• Exercise directions:
Set every record down again, identical to the original.
[[ Input material open ]]
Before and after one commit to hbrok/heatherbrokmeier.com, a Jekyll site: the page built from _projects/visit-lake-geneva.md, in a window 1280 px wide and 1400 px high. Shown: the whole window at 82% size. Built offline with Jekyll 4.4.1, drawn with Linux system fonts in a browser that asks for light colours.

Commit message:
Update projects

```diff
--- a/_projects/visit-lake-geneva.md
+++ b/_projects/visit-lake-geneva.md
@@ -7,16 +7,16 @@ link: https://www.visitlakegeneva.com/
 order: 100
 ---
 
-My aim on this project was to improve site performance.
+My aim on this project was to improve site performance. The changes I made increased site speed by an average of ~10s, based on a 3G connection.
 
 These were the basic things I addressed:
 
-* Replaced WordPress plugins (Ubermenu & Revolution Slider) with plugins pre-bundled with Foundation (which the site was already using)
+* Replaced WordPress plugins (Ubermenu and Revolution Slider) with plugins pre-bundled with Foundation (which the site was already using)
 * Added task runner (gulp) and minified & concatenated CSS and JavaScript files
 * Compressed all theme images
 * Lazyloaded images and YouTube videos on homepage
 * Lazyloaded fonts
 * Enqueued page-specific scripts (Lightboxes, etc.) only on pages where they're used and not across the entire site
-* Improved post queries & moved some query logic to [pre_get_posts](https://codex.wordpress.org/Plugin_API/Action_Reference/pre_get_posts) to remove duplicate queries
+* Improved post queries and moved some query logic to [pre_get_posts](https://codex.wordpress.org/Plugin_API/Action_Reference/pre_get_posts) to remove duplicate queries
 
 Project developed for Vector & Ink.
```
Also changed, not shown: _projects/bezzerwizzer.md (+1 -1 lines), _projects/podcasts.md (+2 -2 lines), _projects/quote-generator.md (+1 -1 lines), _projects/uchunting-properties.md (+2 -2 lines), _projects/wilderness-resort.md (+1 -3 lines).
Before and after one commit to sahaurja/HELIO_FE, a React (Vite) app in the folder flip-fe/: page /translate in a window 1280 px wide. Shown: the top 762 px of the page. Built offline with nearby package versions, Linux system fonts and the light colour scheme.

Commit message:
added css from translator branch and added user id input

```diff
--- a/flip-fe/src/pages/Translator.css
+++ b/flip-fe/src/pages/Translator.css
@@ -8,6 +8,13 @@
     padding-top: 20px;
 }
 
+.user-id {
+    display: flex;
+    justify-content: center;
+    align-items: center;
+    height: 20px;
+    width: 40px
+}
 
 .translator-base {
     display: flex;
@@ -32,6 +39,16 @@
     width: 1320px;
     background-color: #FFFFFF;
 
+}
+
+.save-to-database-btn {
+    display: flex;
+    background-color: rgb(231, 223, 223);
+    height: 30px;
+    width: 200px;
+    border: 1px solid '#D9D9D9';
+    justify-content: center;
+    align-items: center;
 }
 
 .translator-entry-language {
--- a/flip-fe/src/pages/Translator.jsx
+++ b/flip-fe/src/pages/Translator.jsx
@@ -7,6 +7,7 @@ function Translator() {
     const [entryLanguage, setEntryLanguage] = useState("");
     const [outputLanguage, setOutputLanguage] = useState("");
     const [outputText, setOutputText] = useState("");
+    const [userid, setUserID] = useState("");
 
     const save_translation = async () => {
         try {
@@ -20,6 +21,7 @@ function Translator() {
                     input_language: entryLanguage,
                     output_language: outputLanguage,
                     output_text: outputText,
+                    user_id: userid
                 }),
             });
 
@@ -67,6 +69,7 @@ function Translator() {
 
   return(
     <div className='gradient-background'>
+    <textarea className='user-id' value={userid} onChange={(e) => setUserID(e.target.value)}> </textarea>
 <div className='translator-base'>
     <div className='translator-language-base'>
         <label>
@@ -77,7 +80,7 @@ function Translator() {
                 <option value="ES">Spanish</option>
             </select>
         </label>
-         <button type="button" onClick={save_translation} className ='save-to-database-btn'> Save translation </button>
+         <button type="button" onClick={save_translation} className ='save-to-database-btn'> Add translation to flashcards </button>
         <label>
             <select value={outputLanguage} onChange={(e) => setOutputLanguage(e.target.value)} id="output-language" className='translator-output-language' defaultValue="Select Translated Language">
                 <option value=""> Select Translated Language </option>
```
[[ Input material closed ]]
• Task answer:
Before and after one commit to hbrok/heatherbrokmeier.com, a Jekyll site: the page built from _projects/visit-lake-geneva.md, in a window 1280 px wide and 1400 px high. Shown: the whole window at 82% size. Built offline with Jekyll 4.4.1, drawn with Linux system fonts in a browser that asks for light colours.

Commit message:
Update projects

```diff
--- a/_projects/visit-lake-geneva.md
+++ b/_projects/visit-lake-geneva.md
@@ -7,16 +7,16 @@ link: https://www.visitlakegeneva.com/
 order: 100
 ---
 
-My aim on this project was to improve site performance.
+My aim on this project was to improve site performance. The changes I made increased site speed by an average of ~10s, based on a 3G connection.
 
 These were the basic things I addressed:
 
-* Replaced WordPress plugins (Ubermenu & Revolution Slider) with plugins pre-bundled with Foundation (which the site was already using)
+* Replaced WordPress plugins (Ubermenu and Revolution Slider) with plugins pre-bundled with Foundation (which the site was already using)
 * Added task runner (gulp) and minified & concatenated CSS and JavaScript files
 * Compressed all theme images
 * Lazyloaded images and YouTube videos on homepage
 * Lazyloaded fonts
 * Enqueued page-specific scripts (Lightboxes, etc.) only on pages where they're used and not across the entire site
-* Improved post queries & moved some query logic to [pre_get_posts](https://codex.wordpress.org/Plugin_API/Action_Reference/pre_get_posts) to remove duplicate queries
+* Improved post queries and moved some query logic to [pre_get_posts](https://codex.wordpress.org/Plugin_API/Action_Reference/pre_get_posts) to remove duplicate queries
 
 Project developed for Vector & Ink.
```
Also changed, not shown: _projects/bezzerwizzer.md (+1 -1 lines), _projects/podcasts.md (+2 -2 lines), _projects/quote-generator.md (+1 -1 lines), _projects/uchunting-properties.md (+2 -2 lines), _projects/wilderness-resort.md (+1 -3 lines).
Before and after one commit to sahaurja/HELIO_FE, a React (Vite) app in the folder flip-fe/: page /translate in a window 1280 px wide. Shown: the top 762 px of the page. Built offline with nearby package versions, Linux system fonts and the light colour scheme.

Commit message:
added css from translator branch and added user id input

```diff
--- a/flip-fe/src/pages/Translator.css
+++ b/flip-fe/src/pages/Translator.css
@@ -8,6 +8,13 @@
     padding-top: 20px;
 }
 
+.user-id {
+    display: flex;
+    justify-content: center;
+    align-items: center;
+    height: 20px;
+    width: 40px
+}
 
 .translator-base {
     display: flex;
@@ -32,6 +39,16 @@
     width: 1320px;
     background-color: #FFFFFF;
 
+}
+
+.save-to-database-btn {
+    display: flex;
+    background-color: rgb(231, 223, 223);
+    height: 30px;
+    width: 200px;
+    border: 1px solid '#D9D9D9';
+    justify-content: center;
+    align-items: center;
 }
 
 .translator-entry-language {
--- a/flip-fe/src/pages/Translator.jsx
+++ b/flip-fe/src/pages/Translator.jsx
@@ -7,6 +7,7 @@ function Translator() {
     const [entryLanguage, setEntryLanguage] = useState("");
     const [outputLanguage, setOutputLanguage] = useState("");
     const [outputText, setOutputText] = useState("");
+    const [userid, setUserID] = useState("");
 
     const save_translation = async () => {
         try {
@@ -20,6 +21,7 @@ function Translator() {
                     input_language: entryLanguage,
                     output_language: outputLanguage,
                     output_text: outputText,
+                    user_id: userid
                 }),
             });
 
@@ -67,6 +69,7 @@ function Translator() {
 
   return(
     <div className='gradient-background'>
+    <textarea className='user-id' value={userid} onChange={(e) => setUserID(e.target.value)}> </textarea>
 <div className='translator-base'>
     <div className='translator-language-base'>
         <label>
@@ -77,7 +80,7 @@ function Translator() {
                 <option value="ES">Spanish</option>
             </select>
         </label>
-         <button type="button" onClick={save_translation} className ='save-to-database-btn'> Save translation </button>
+         <button type="button" onClick={save_translation} className ='save-to-database-btn'> Add translation to flashcards </button>
         <label>
             <select value={outputLanguage} onChange={(e) => setOutputLanguage(e.target.value)} id="output-language" className='translator-output-language' defaultValue="Select Translated Language">
                 <option value=""> Select Translated Language </option>
```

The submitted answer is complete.